To a large extent, the naive girl who earned a PhD degree last year had set out on a journey that would see her shatter glass ceilings in academia.
Dr Muinde is the winner of the 2020 Audrey Richards Prize for the best PhD thesis in African Studies for her research on the impact of cash transfers to women and children in Kenya.
The African Studies Association of the United Kingdom (ASAUK), which administers the award, sent the world into celebration a week ago when it broke the news to its Twitter followers.
“The Audrey Richards Prize for the Best Thesis in African Studies in the UK goes to @JVictoriaMuinde for her thesis: An economy of (Dis)Affection: Women-Headed Households, Cash Transfers and Matrilineal Relations in Kenya’s South Coast,” ASAUK tweeted on September 10.
The prestigious Audrey Richards Prize, which is given every two years in honour of the late renowned British anthropologist, fetes scholars with compelling and well-written doctoral theses on African Studies in British universities.
A social anthropologist who is currently working as a postdoctoral researcher at the University of Oslo in Norway, Dr Muinde had submitted the dissertation she had used last year to acquire her PhD degree at the University of Cambridge for consideration for the prize.
Her study explores how the government’s raft of cash transfer programmes dubbed Inua Jamii have impacted on gender relations, contributed to kin-making relations, and informed women’s economic lives and their narratives and practices of health and wellbeing in the matrilineal and Islamic context of the Kenyan communities living in the Msambweni region of Kwale County.
It demonstrates that cash transfers help women challenge gender roles.
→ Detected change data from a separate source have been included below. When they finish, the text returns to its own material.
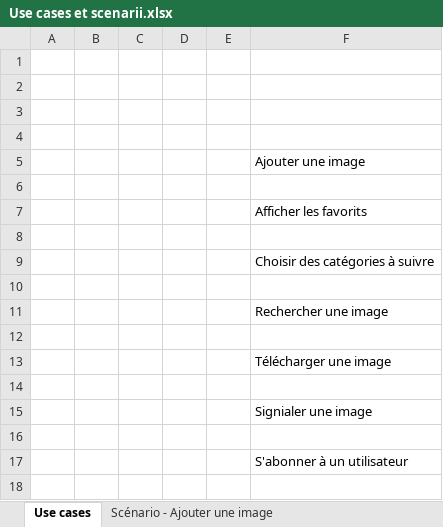
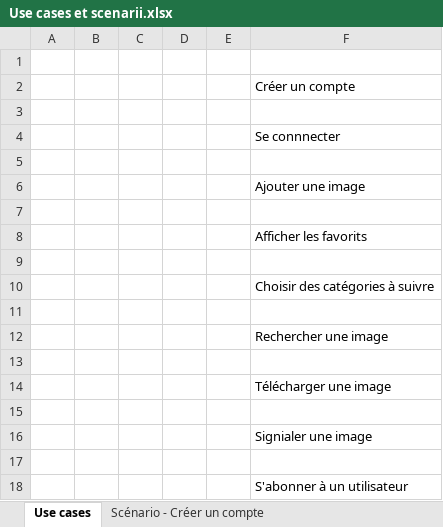
Before and after one commit to Timrap/ProjetCSharp-AGA-TRN, an Excel workbook: Use cases et scenarii.xlsx, sheet Use cases, drawn as a sheet; values as stored, in another font and other column widths than the file's, no borders; charts and pictures not drawn; addresses are those after the commit; the diff names each change by its address in the sheet, - before the commit and + after, or states it on an @@ line.

```diff
--- a/Use cases et scenarii.xlsx (sheet Use cases)
+++ b/Use cases et scenarii.xlsx (sheet Use cases)
+sheet tab: Scénario - Créer un compte
+row 2:  |  |  |  |  | Créer un compte
-F4: (empty)
+F4: Se connnecter
```
Also changed, not shown: sheet Scénario - Ajouter une image, sheet Scénario - Se connnecter, other sheet tabs, charts or pictures, Journal-de-travail_Timothee-Rapin.xlsm.
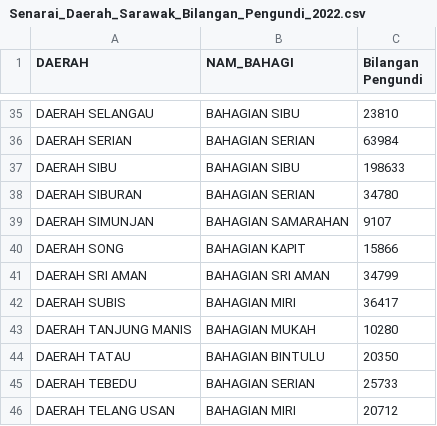
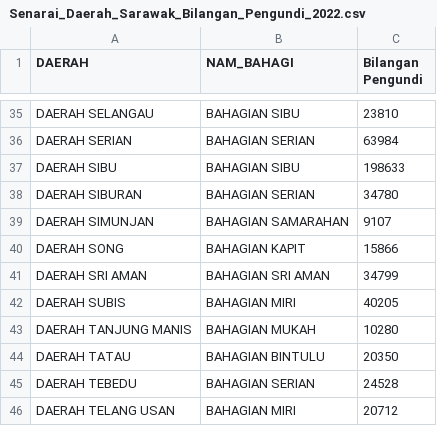
Before and after one commit to TindakMalaysia/Redelineation-Exercises, a CSV file: Sarawak_2022_Example/Senarai_Daerah_Sarawak_Bilangan_Pengundi_2022.csv, drawn as a sheet; only a part is shown, gaps mark what is left out.

Commit message:
Add files via upload

```diff
--- a/Sarawak_2022_Example/Senarai_Daerah_Sarawak_Bilangan_Pengundi_2022.csv
+++ b/Sarawak_2022_Example/Senarai_Daerah_Sarawak_Bilangan_Pengundi_2022.csv
@@ -41,6 +41,6 @@ DAERAH SONG,BAHAGIAN KAPIT,15866
 DAERAH SRI AMAN,BAHAGIAN SRI AMAN,34799
-DAERAH SUBIS,BAHAGIAN MIRI,36417
+DAERAH SUBIS,BAHAGIAN MIRI,40205
 DAERAH TANJUNG MANIS,BAHAGIAN MUKAH,10280
 DAERAH TATAU,BAHAGIAN BINTULU,20350
-DAERAH TEBEDU,BAHAGIAN SERIAN,25733
+DAERAH TEBEDU,BAHAGIAN SERIAN,24528
 DAERAH TELANG USAN,BAHAGIAN MIRI,20712
```
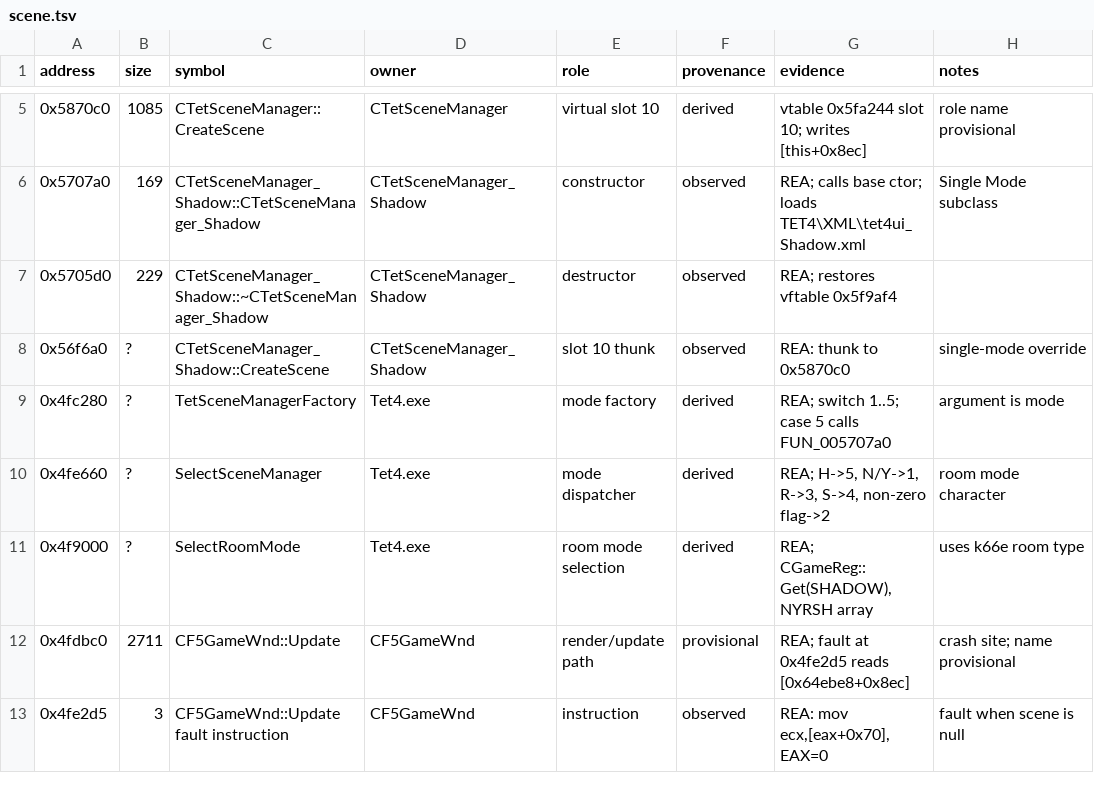
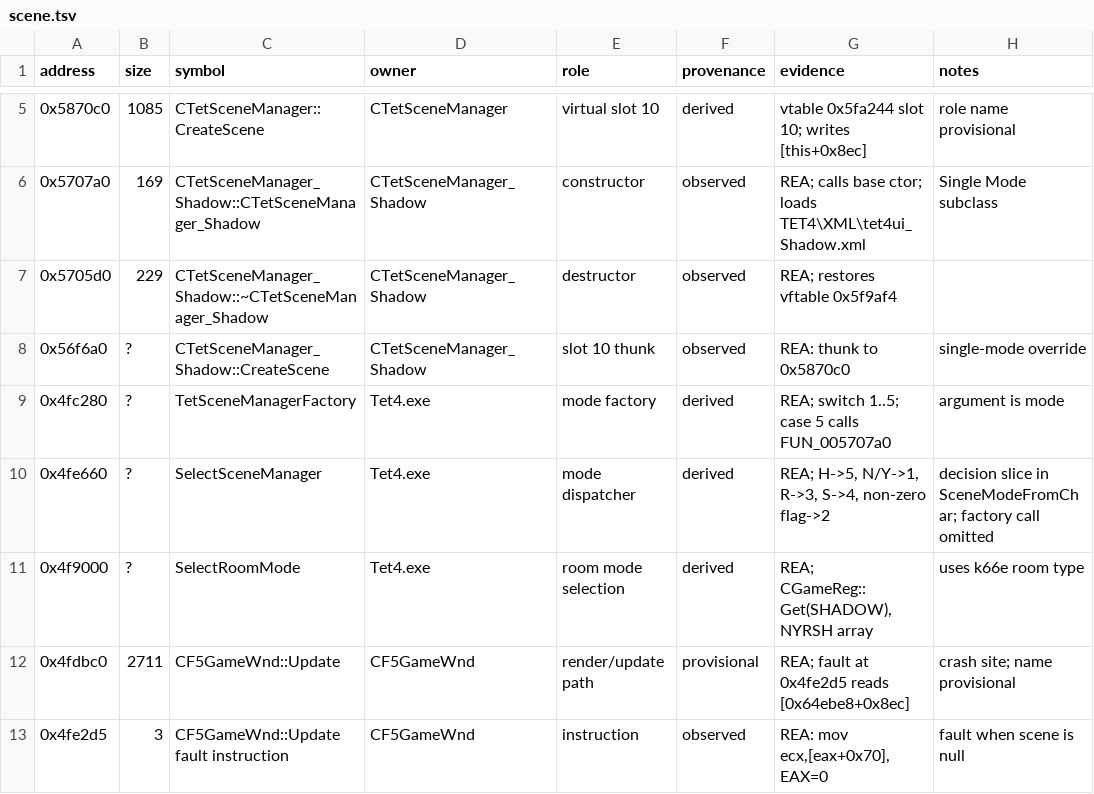
Before and after one commit to pie27182/tet4-server, a TSV file: reconstruction/metadata/scene.tsv, drawn as a sheet; only a part is shown, gaps mark what is left out.

Commit message:
Map the scene vtables and reconstruct the mode decision slice

```diff
--- a/reconstruction/metadata/scene.tsv
+++ b/reconstruction/metadata/scene.tsv
@@ -9,3 +9,3 @@ address	size	symbol	owner	role	provenance	evidence	notes
 0x4fc280	?	TetSceneManagerFactory	Tet4.exe	mode factory	derived	REA; switch 1..5; case 5 calls FUN_005707a0	argument is mode
-0x4fe660	?	SelectSceneManager	Tet4.exe	mode dispatcher	derived	REA; H->5, N/Y->1, R->3, S->4, non-zero flag->2	room mode character
+0x4fe660	?	SelectSceneManager	Tet4.exe	mode dispatcher	derived	REA; H->5, N/Y->1, R->3, S->4, non-zero flag->2	decision slice in SceneModeFromChar; factory call omitted
 0x4f9000	?	SelectRoomMode	Tet4.exe	room mode selection	derived	REA; CGameReg::Get(SHADOW), NYRSH array	uses k66e room type
```
Also changed, not shown: 10 other files.
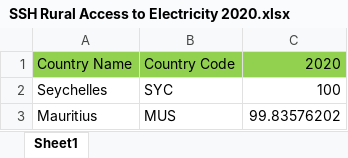
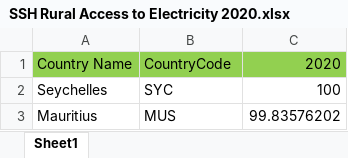
Before and after one commit to anitarohmawati/GATOTKACA, an Excel workbook: SSH Rural Access to Electricity 2020.xlsx, sheet Sheet1, drawn as a sheet; only a part is shown; values as stored, in another font and other column widths than the file's, no borders; the diff names each change by its address in the sheet, - before the commit and + after, or states it on an @@ line.

```diff
--- a/SSH Rural Access to Electricity 2020.xlsx (sheet Sheet1)
+++ b/SSH Rural Access to Electricity 2020.xlsx (sheet Sheet1)
-B1: Country Code
+B1: CountryCode
```
Also changed, not shown: 1 other file.
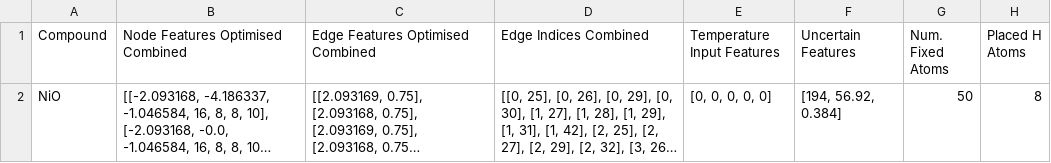
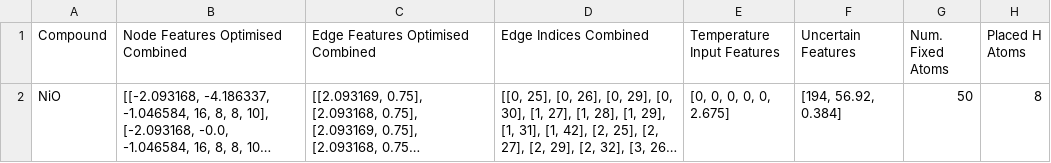
Before and after one commit to 11callensa/MPhil-Research, a CSV file: Temperature Testing Data/NiO_temperature_testing.csv, drawn as a sheet; long unchanged cells end in …; the diff names each change by its address in the sheet, - before the commit and + after, or states it on an @@ line.

```diff
--- a/Temperature Testing Data/NiO_temperature_testing.csv
+++ b/Temperature Testing Data/NiO_temperature_testing.csv
-E2 (Temperature Input Features): [0, 0, 0, 0, 0]
+E2 (Temperature Input Features): [0, 0, 0, 0, 0, 2.675]
```
Also changed, not shown: Temperature Testing Data/FeTi_temperature_testing.csv, Temperature Testing Data/In2O3_temperature_testing.csv, 47 other files.
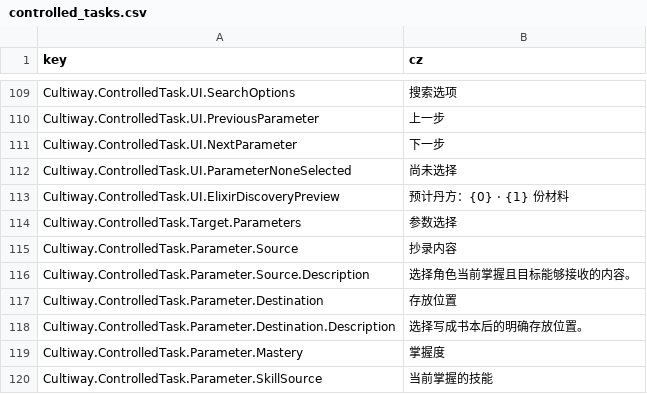
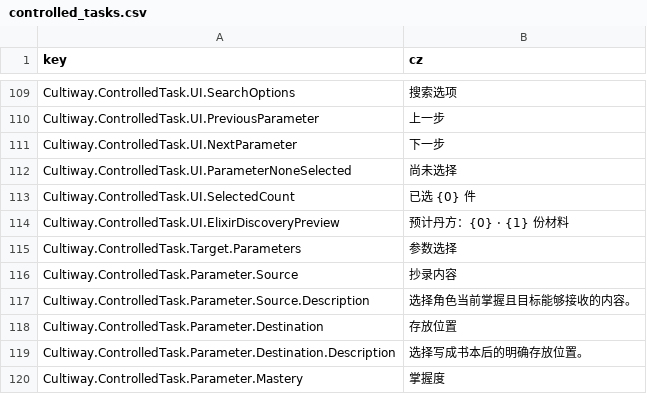
Before and after one commit to inmny/Cultiway-Reborn, a CSV file: Locales/controlled_tasks.csv, drawn as a sheet; only a part is shown, gaps mark what is left out; the shorter side is filled out with more unchanged rows; the diff names each change by its address in the sheet, - before the commit and + after, or states it on an @@ line.

Commit message:
feat(control): 重构炼制参数选择界面

```diff
--- a/Locales/controlled_tasks.csv
+++ b/Locales/controlled_tasks.csv
+row 113: Cultiway.ControlledTask.UI.SelectedCount | 已选 {0} 件
```
Also changed, not shown: 4 other files.
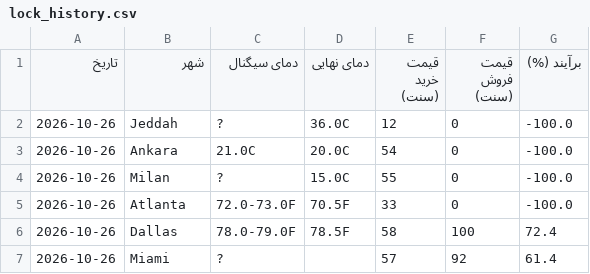
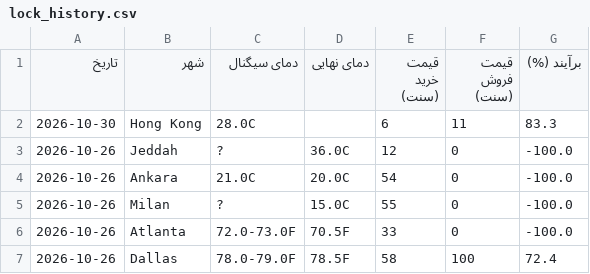
Before and after one commit to ericlamar008/WeatherBotModifiedV1, a CSV file: data/lock_history.csv, drawn as a sheet; only a part is shown; the shorter side is filled out with more unchanged rows.

```diff
--- a/data/lock_history.csv
+++ b/data/lock_history.csv
@@ -1,2 +1,3 @@
 تاریخ,شهر,دمای سیگنال,دمای نهایی,قیمت خرید (سنت),قیمت فروش (سنت),برآیند (%)
+2026-10-30,Hong Kong,28.0C,,6,11,83.3
 2026-10-26,Jeddah,?,36.0C,12,0,-100.0
```
Also changed, not shown: 1 other file.
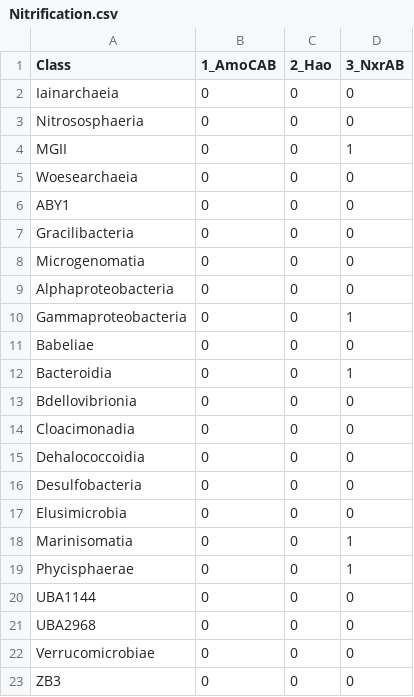
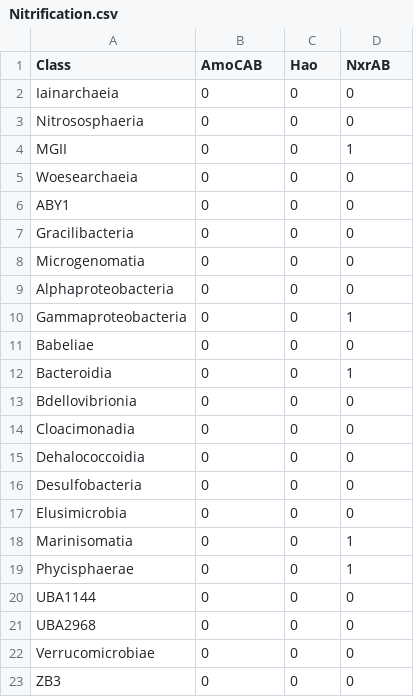
Before and after one commit to MICB405-Group-16/MICB-405-Project-2-Group-16, a CSV file: 7_Pathways/Nitrification.csv, drawn as a sheet.

```diff
--- a/7_Pathways/Nitrification.csv
+++ b/7_Pathways/Nitrification.csv
@@ -1,2 +1,2 @@
-Class,1_AmoCAB,2_Hao,3_NxrAB
+Class,AmoCAB,Hao,NxrAB
 Iainarchaeia,0,0,0
```
Also changed, not shown: 7_Pathways/Assimilatory_Nitrate_Reduction.csv, 7_Pathways/Assimilatory_Sulfate_Reduction.csv, 15 other files.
Thanks to them, Dr Muinde says, many women in Msambweni are running small businesses. Inua Jamii has also enabled women to develop handy financial reporting skills: striking a balance between the income from the cash transfers and their household expenditures. She, however, notes that cash transfers alone cannot trigger or sustain meaningful economic and social wellbeing and progress.
“The beneficiaries of the cash transfers need more than the money offered by the schemes. Governments should reinforce investments in, and ensure access to, quality healthcare services, education and other basic services and utilities,” she told the Sunday Nation in an email interview.
The award committee at ASAUK commended Dr Muinde’s work as “well-written” and “an inspired piece of research which gives unexpected and deep insights into the challenges of economic survival and livelihoods of communities living in Kenyan coastal communities”.
Dr Muinde, 34, follows in the footsteps of Dr Fibian Lukalo, director of Research and Advocacy at the National Lands Commission, who won the Audrey Richards Prize in 2012 for her PhD thesis: Educating Daughters, Educating Sons: Mothers and Schooling in Rural Kenya.
Winners of the prestigious award receive a certificate and a generous package of books and journal vouchers.
Dr Muinde went to Vyulya Girls High School in Machakos County and Maseno University, where she studied anthropology.